Pessac-Léognan Red Bordeaux Blend 1945

Delectable Wine
10

The 1945 La Mission Haut-Brion from the château cellar is transcendental. It is blessed with the most beautiful bouquet you can imagine, effortless and natural, featuring woodland, red-berried fruits, a minerally quality and a faint touch of leafiness; given time to settle, it develops a lovely gamy note. The palate is medium- rather than full-bodied and sublimely balanced, upholding that effortless grace with an elegant, bittersweet, dried orange peel finish. One of the most harmonious wines I have ever consumed. Perfect.

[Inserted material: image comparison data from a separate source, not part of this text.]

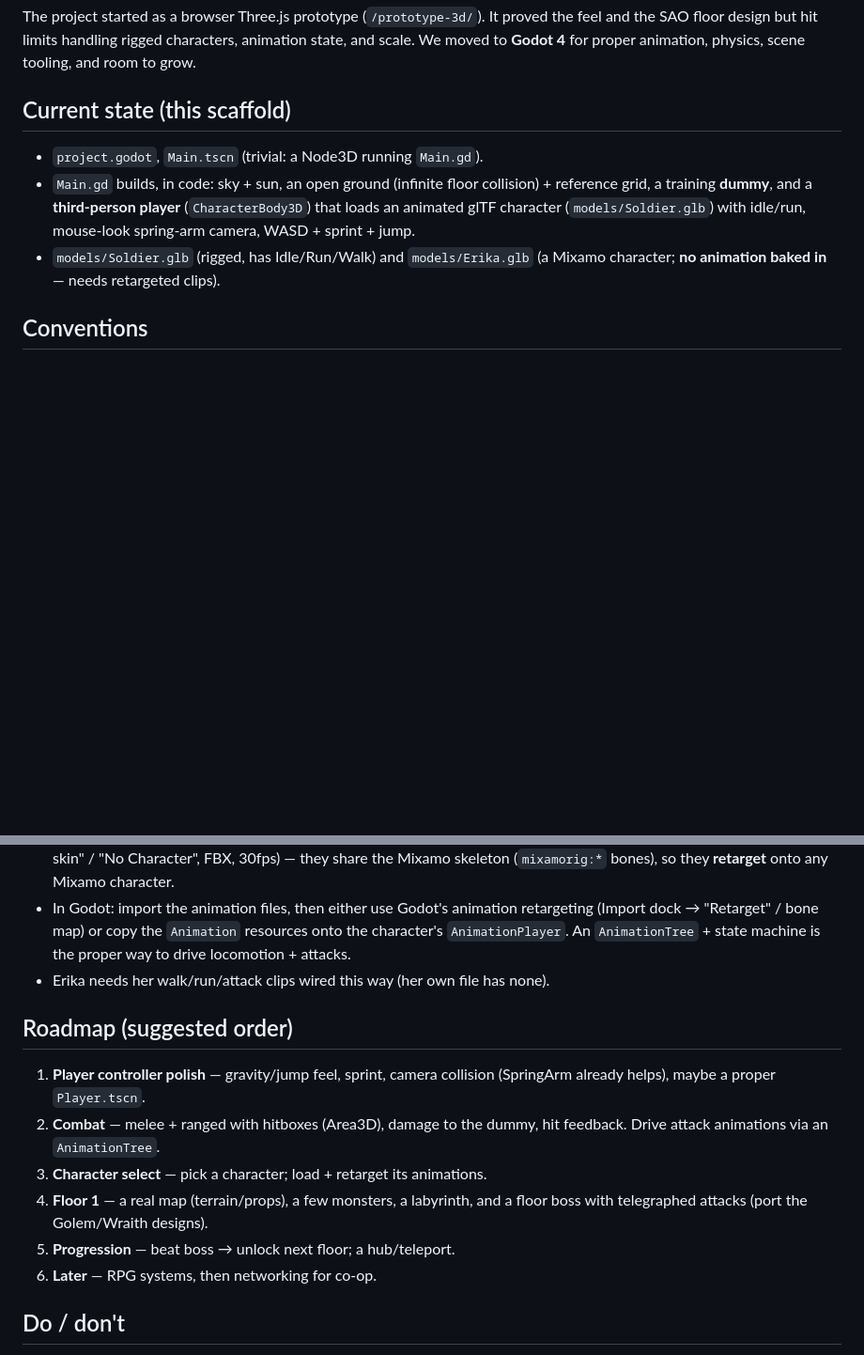
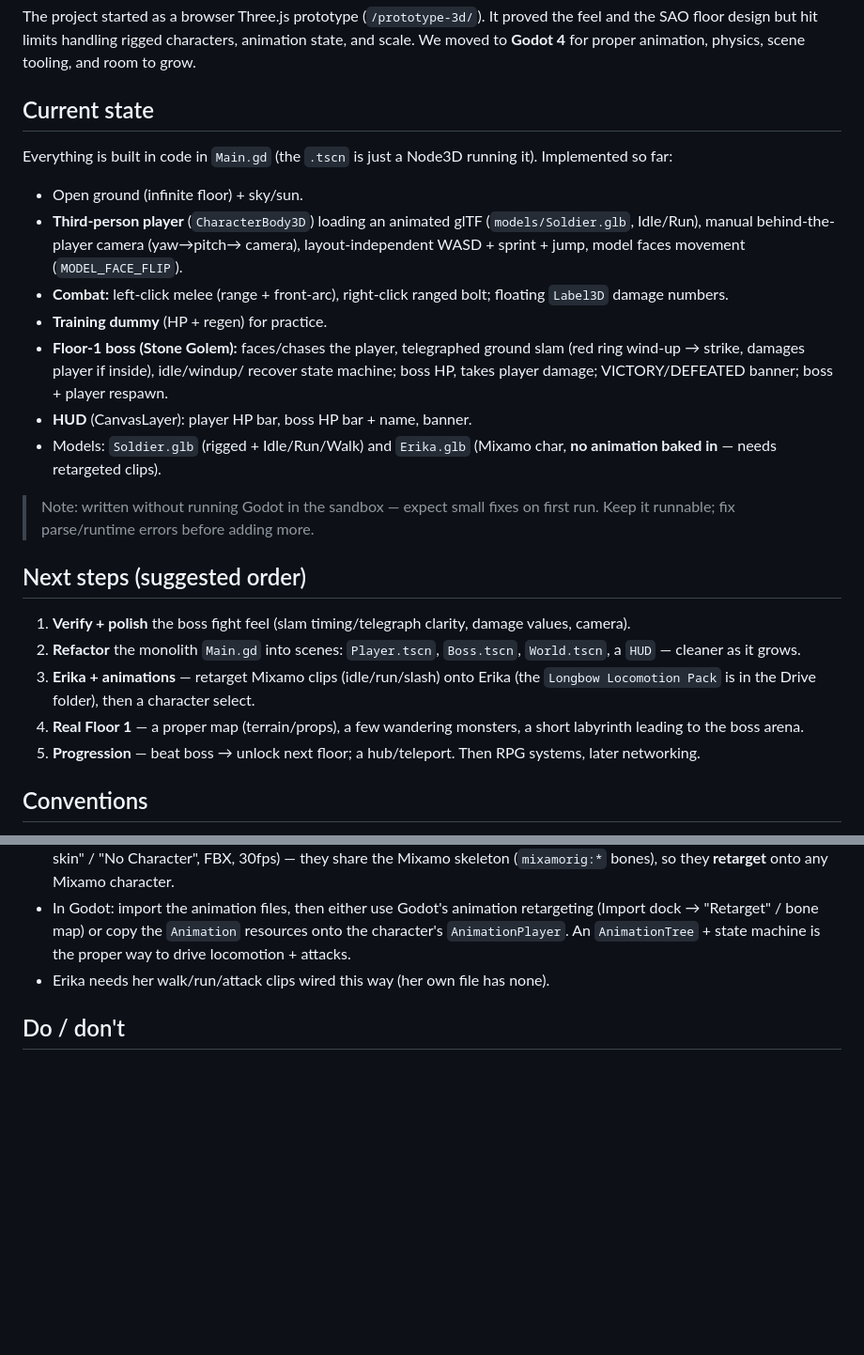
Before and after one commit to alison-crypto/Bossraid, a Markdown page: godot/CLAUDE.md, 2 parts joined by grey strips. Shown at 94% size. Rendered like a GitHub page; blank space fills up the shorter version.

Commit message:
Update Godot CLAUDE.md: reflect implemented state + ordered next steps

```diff
--- a/godot/CLAUDE.md
+++ b/godot/CLAUDE.md
@@ -21,16 +21,43 @@ proved the feel and the SAO floor design but hit limits handling rigged
 characters, animation state, and scale. We moved to **Godot 4** for proper
 animation, physics, scene tooling, and room to grow.
 
-## Current state (this scaffold)
+## Current state
 
-- `project.godot`, `Main.tscn` (trivial: a Node3D running `Main.gd`).
-- `Main.gd` builds, in code: sky + sun, an open ground (infinite floor
-  collision) + reference grid, a training **dummy**, and a **third-person
-  player** (`CharacterBody3D`) that loads an animated glTF character
-  (`models/Soldier.glb`) with idle/run, mouse-look spring-arm camera, WASD +
-  sprint + jump.
-- `models/Soldier.glb` (rigged, has Idle/Run/Walk) and `models/Erika.glb` (a
-  Mixamo character; **no animation baked in** — needs retargeted clips).
+Everything is built in code in `Main.gd` (the `.tscn` is just a Node3D running
+it). Implemented so far:
+
+- Open ground (infinite floor) + sky/sun.
+- **Third-person player** (`CharacterBody3D`) loading an animated glTF
+  (`models/Soldier.glb`, Idle/Run), manual behind-the-player camera (yaw→pitch→
+  camera), layout-independent WASD + sprint + jump, model faces movement
+  (`MODEL_FACE_FLIP`).
+- **Combat:** left-click melee (range + front-arc), right-click ranged bolt;
+  floating `Label3D` damage numbers.
+- **Training dummy** (HP + regen) for practice.
+- **Floor-1 boss (Stone Golem):** faces/chases the player, telegraphed ground
+  slam (red ring wind-up → strike, damages player if inside), idle/windup/
+  recover state machine; boss HP, takes player damage; VICTORY/DEFEATED banner;
+  boss + player respawn.
+- **HUD** (CanvasLayer): player HP bar, boss HP bar + name, banner.
+- Models: `Soldier.glb` (rigged + Idle/Run/Walk) and `Erika.glb` (Mixamo char,
+  **no animation baked in** — needs retargeted clips).
+
+> Note: written without running Godot in the sandbox — expect small fixes on
+> first run. Keep it runnable; fix parse/runtime errors before adding more.
+
+## Next steps (suggested order)
+
+1. **Verify + polish** the boss fight feel (slam timing/telegraph clarity,
+   damage values, camera).
+2. **Refactor** the monolith `Main.gd` into scenes: `Player.tscn`, `Boss.tscn`,
+   `World.tscn`, a `HUD` — cleaner as it grows.
+3. **Erika + animations** — retarget Mixamo clips (idle/run/slash) onto Erika
+   (the `Longbow Locomotion Pack` is in the Drive folder), then a character
+   select.
+4. **Real Floor 1** — a proper map (terrain/props), a few wandering monsters, a
+   short labyrinth leading to the boss arena.
+5. **Progression** — beat boss → unlock next floor; a hub/teleport. Then RPG
+   systems, later networking.
 
 ## Conventions
 
@@ -54,18 +81,6 @@ animation, physics, scene tooling, and room to grow.
   state machine is the proper way to drive locomotion + attacks.
 - Erika needs her walk/run/attack clips wired this way (her own file has none).
 
-## Roadmap (suggested order)
-
-1. **Player controller polish** — gravity/jump feel, sprint, camera collision
-   (SpringArm already helps), maybe a proper `Player.tscn`.
-2. **Combat** — melee + ranged with hitboxes (Area3D), damage to the dummy,
-   hit feedback. Drive attack animations via an `AnimationTree`.
-3. **Character select** — pick a character; load + retarget its animations.
-4. **Floor 1** — a real map (terrain/props), a few monsters, a labyrinth, and a
-   floor boss with telegraphed attacks (port the Golem/Wraith designs).
-5. **Progression** — beat boss → unlock next floor; a hub/teleport.
-6. **Later** — RPG systems, then networking for co-op.
-
 ## Do / don't
 
 - Do keep it runnable after every change; commit small.
```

Tasted at the La Mission Haut-Brion vertical in London in September 2009. (Neal Martin, Vinous, May 2020)
— 18 days ago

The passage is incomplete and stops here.